Across Canada, there’s a pattern. Provinces that have a large number of cannabis stores are doing better than online stores. Ontario, which has yet to open a store, registers Canada’s second lowest per capita consumption, right before B.C.
“Clearly the system is not working from an online perspective in Ontario,” says Deepak Anand, CEO of Materia Ventures, that supplies and distributes cannabis. Anand adds “Alberta, on the other hand, is doing quite well.”
The trend is much more visible in Quebec. The province started with a dozen legal cannabis store with each one potentially serving 700,000 people. Even then, Quebecers chose to line up in the cold travelling long distances to do so to get their hands on legal weed as opposed to buying it online without leaving the comfort of their homes. 80% of the province’s cannabis revenues come from bricks-and-mortar retail stores. That says it all!
In Nova Scotia, the trend is not much different. 94% of sales here and 95% in New Brunswick are from retail stores. It’s clear that “Canadians want the touch-and-feel aspect, wanting to go into a store and talk to somebody and sort of get their products, versus going online and buying it through an online channel,” say experts to the Global News.
There are primarily three main reasons for this, they say. Michael Armstrong from Brock University explains “It’s a sensory product. If they’re going to a store, they can see the samples, they can sniff them in most provinces, and that can be part of the purchasing experience. It’s like buying groceries — you like to look at the produce and touch it. You get some information that way that you can’t get online.”
Anand says that experienced buyers and inexperienced buyers both have antithetical reasons to visit stores. Experienced ones know what they are looking for so they like to see, touch and sniff their way to know. Inexperienced ones have no clue so they wish to consult specialists and learn more.
“It’s a product that the average consumer hasn’t been using for a long time,” Anand elaborates. “This is something new. They may have consumed it when they were in high school, but that was many years ago. On the other side, you have connoisseurs of the product that want to understand, just like you would want to go to a wine store and want to know a little bit more about your wine.”
Another issue is privacy. Online shopping offers convenience but no privacy. There’s a trail of data in unexpected places that is easy to track and report. With countries like the U.S.A. banning cannabis on a federal travel and cannabis users facing lifetime bans to visit the country, buying online becomes avoidable for customers who have store buying choice.

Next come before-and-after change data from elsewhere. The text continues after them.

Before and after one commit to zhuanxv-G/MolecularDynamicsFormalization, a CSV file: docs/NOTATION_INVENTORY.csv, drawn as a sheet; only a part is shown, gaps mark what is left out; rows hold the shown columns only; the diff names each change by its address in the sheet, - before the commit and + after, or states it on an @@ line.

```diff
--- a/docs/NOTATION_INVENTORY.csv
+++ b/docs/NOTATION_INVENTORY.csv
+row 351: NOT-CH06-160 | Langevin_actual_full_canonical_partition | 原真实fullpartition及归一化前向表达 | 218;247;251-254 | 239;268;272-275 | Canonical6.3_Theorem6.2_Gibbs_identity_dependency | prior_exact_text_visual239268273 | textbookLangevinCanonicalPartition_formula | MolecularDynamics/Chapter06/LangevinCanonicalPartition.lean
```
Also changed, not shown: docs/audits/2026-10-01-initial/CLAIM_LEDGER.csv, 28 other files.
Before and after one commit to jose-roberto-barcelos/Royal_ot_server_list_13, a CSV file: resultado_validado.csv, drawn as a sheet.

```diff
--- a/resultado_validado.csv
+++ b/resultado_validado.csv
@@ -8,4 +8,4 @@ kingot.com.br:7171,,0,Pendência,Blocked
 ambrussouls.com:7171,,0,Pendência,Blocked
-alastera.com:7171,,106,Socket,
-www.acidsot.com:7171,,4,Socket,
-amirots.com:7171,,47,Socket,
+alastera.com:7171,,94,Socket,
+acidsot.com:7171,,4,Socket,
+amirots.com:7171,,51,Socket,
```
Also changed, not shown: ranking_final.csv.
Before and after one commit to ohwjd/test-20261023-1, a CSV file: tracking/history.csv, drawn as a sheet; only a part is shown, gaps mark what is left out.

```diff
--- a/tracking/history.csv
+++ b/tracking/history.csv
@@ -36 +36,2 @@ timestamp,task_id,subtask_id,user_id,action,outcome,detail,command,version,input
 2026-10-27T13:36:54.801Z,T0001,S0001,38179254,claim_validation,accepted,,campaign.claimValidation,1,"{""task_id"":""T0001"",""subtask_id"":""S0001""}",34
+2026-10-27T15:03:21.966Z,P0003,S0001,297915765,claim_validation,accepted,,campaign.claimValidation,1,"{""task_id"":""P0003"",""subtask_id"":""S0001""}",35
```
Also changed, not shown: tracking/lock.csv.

“Buying online means you have to set up an account of some sort on the website, you have to pay with a credit card, there are two sets of electronic records that potentially could track you,” Armstrong says. Store buying is cash-friendly so nothing is tracked.
The federal privacy commissioner advised Canadians to use cash as much as possible since “Some countries may deny entry to individuals if they know they have purchased cannabis, even lawfully,” they cautioned.
However informed a website may be, nothing beats plain old human help. “Consumers are looking for information,” says Armstrong. “They go online, but they don’t really know what to buy. There are all these products, but there’s almost no promotional material that would educate them and say, ‘Okay, this is the one you want for a high, this is the one you want for a buzz,’ that kind of thing. Going into a store and talking to the sales reps is one way to get some information about what I might like if I’m looking for this kind of effect.” “People want to be able to understand, from people they can trust, how this is going to taste and feel, and how it will make them feel.”